Loving Your Pet: Owning Your First Tank Fish
Caring For Your Tank Fish
If you’ve just bought your very first tank fish, then this guide will give you the relevant and insightful information you need to look after them successfully.
From looking at the equipment you need, as well as diet, tank maintenance, and issues relating to health, we cover it all.
So take a look through the following sections and make sure that you give your new pet the love, care, and attention they deserve so that they can live a happy and fulfilling life.
Before you bring your new fish back home from the pet store, make sure you’ve got the right equipment in place to look after them. The items you purchase will depend on the type of fish tank setup you require.
Take a look at the list below and see if you need to purchase any additional items:
- Tank and stand
- Fish food
- Tank cover
Many of the extras below will make your tank easier to maintain or make it more suited to the type of fish that you own.
- Air pump
- Gravel vacuum
- Water pump
If you are unsure as to whether you need any of the above, it’s advised to speak to the pet supplies store where you bought your fish.
Additional Fish and Water Condition
Perhaps you want your new pet fish to have a few underwater friends to interact with.
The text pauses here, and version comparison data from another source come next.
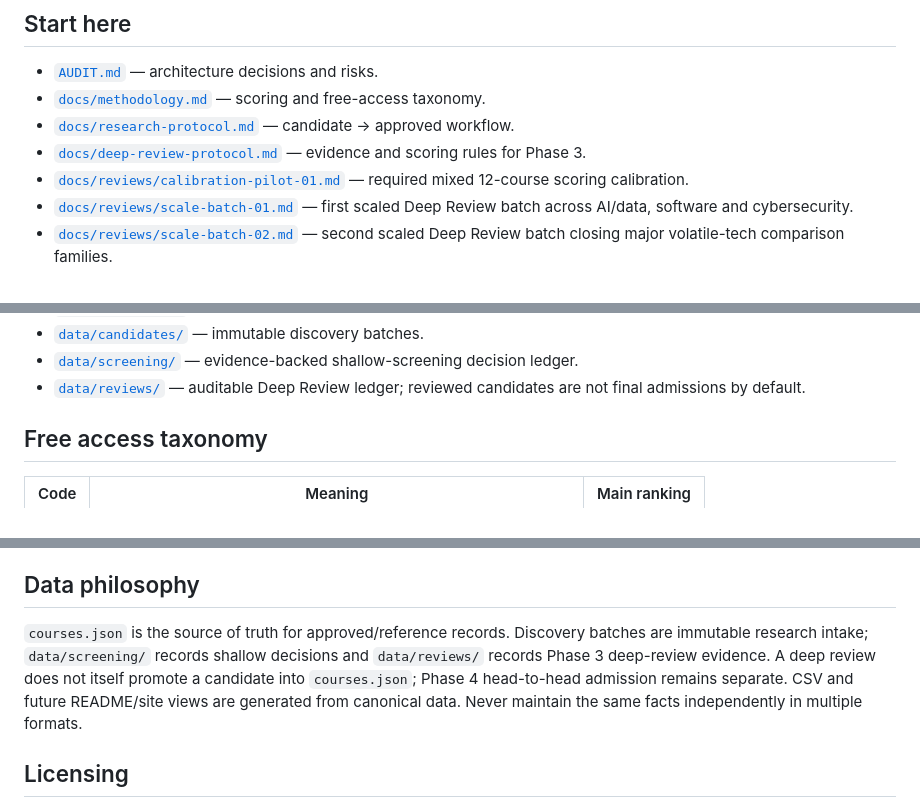
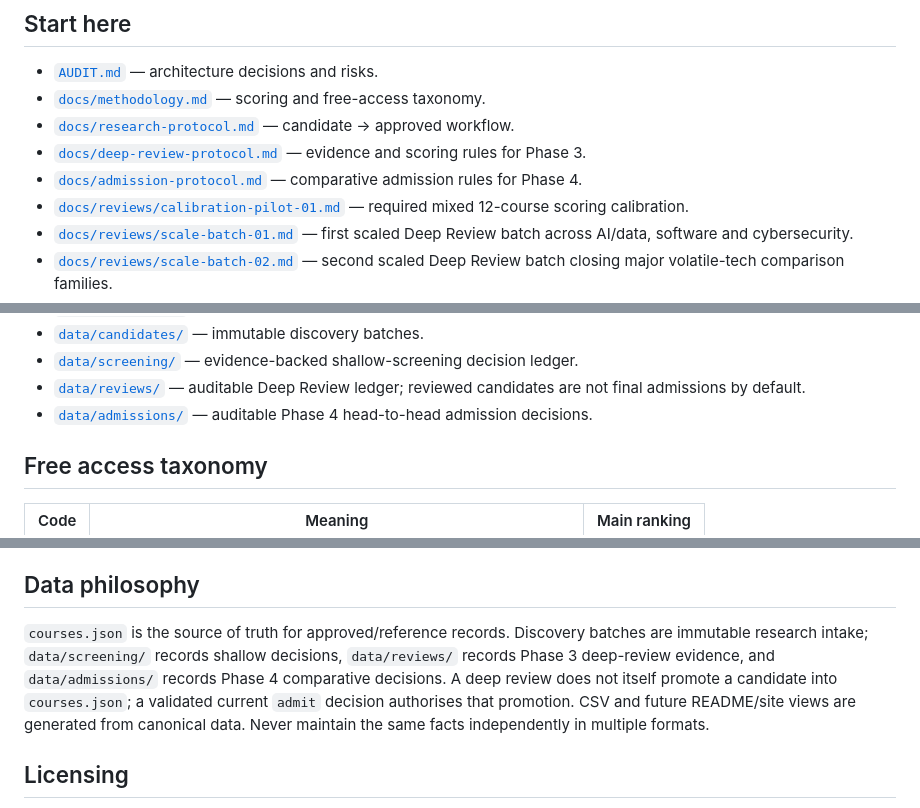
Before and after one commit to Blackspirits/open-learning-index, a Markdown page: README.md, 3 parts joined by grey strips. GitHub-like rendering.

Commit message:
Link Phase 4 admission ledger and protocol

```diff
--- a/README.md
+++ b/README.md
@@ -18,6 +18,7 @@ The project separates **absolute quality** from **recommendation**, records exac
 - [`docs/methodology.md`](docs/methodology.md) — scoring and free-access taxonomy.
 - [`docs/research-protocol.md`](docs/research-protocol.md) — candidate → approved workflow.
 - [`docs/deep-review-protocol.md`](docs/deep-review-protocol.md) — evidence and scoring rules for Phase 3.
+- [`docs/admission-protocol.md`](docs/admission-protocol.md) — comparative admission rules for Phase 4.
 - [`docs/reviews/calibration-pilot-01.md`](docs/reviews/calibration-pilot-01.md) — required mixed 12-course scoring calibration.
 - [`docs/reviews/scale-batch-01.md`](docs/reviews/scale-batch-01.md) — first scaled Deep Review batch across AI/data, software and cybersecurity.
 - [`docs/reviews/scale-batch-02.md`](docs/reviews/scale-batch-02.md) — second scaled Deep Review batch closing major volatile-tech comparison families.
@@ -68,6 +69,7 @@ The project separates **absolute quality** from **recommendation**, records exac
 - [`data/candidates/`](data/candidates/) — immutable discovery batches.
 - [`data/screening/`](data/screening/) — evidence-backed shallow-screening decision ledger.
 - [`data/reviews/`](data/reviews/) — auditable Deep Review ledger; reviewed candidates are not final admissions by default.
+- [`data/admissions/`](data/admissions/) — auditable Phase 4 head-to-head admission decisions.
 
 ## Free access taxonomy
 
@@ -104,7 +106,7 @@ A course that becomes F3-only is removed from the main ranking but kept in histo
 
 ## Data philosophy
 
-`courses.json` is the source of truth for approved/reference records. Discovery batches are immutable research intake; `data/screening/` records shallow decisions and `data/reviews/` records Phase 3 deep-review evidence. A deep review does not itself promote a candidate into `courses.json`; Phase 4 head-to-head admission remains separate. CSV and future README/site views are generated from canonical data. Never maintain the same facts independently in multiple formats.
+`courses.json` is the source of truth for approved/reference records. Discovery batches are immutable research intake; `data/screening/` records shallow decisions, `data/reviews/` records Phase 3 deep-review evidence, and `data/admissions/` records Phase 4 comparative decisions. A deep review does not itself promote a candidate into `courses.json`; a validated current `admit` decision authorises that promotion. CSV and future README/site views are generated from canonical data. Never maintain the same facts independently in multiple formats.
 
 ## Licensing
 
```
Before you buy any other tank fish – make sure you speak to the pet store first to see which species can get along with one another when they’re contained within the same environment.
If you end up with a fish who seeks to dominate the tank through territorial behavior then you could have some real problems.
It’s equally important to ask the pet store if they need to be kept in a freshwater or saltwater aquarium. Some fish will die if the water and PH levels are not sufficient for their biological makeup, so always check first.
Types of Fish
Here’s a look at some of the most common and suitable fish to choose from for your tank:
Cold Water – Freshwater Tank
- Bloodfin Tetra
- White Cloud
- Buenos Aires Tetra
- Pearl Danio
Heated Freshwater Tank
- Black Molly
- Black Skirt Tetra
- Kuhli Loach
- Coral Beauties
- Butterfly Fish
- Watchman Goby
- Talbot’s Damsel
- Chalk Bass
Transferring Fish To Your Tank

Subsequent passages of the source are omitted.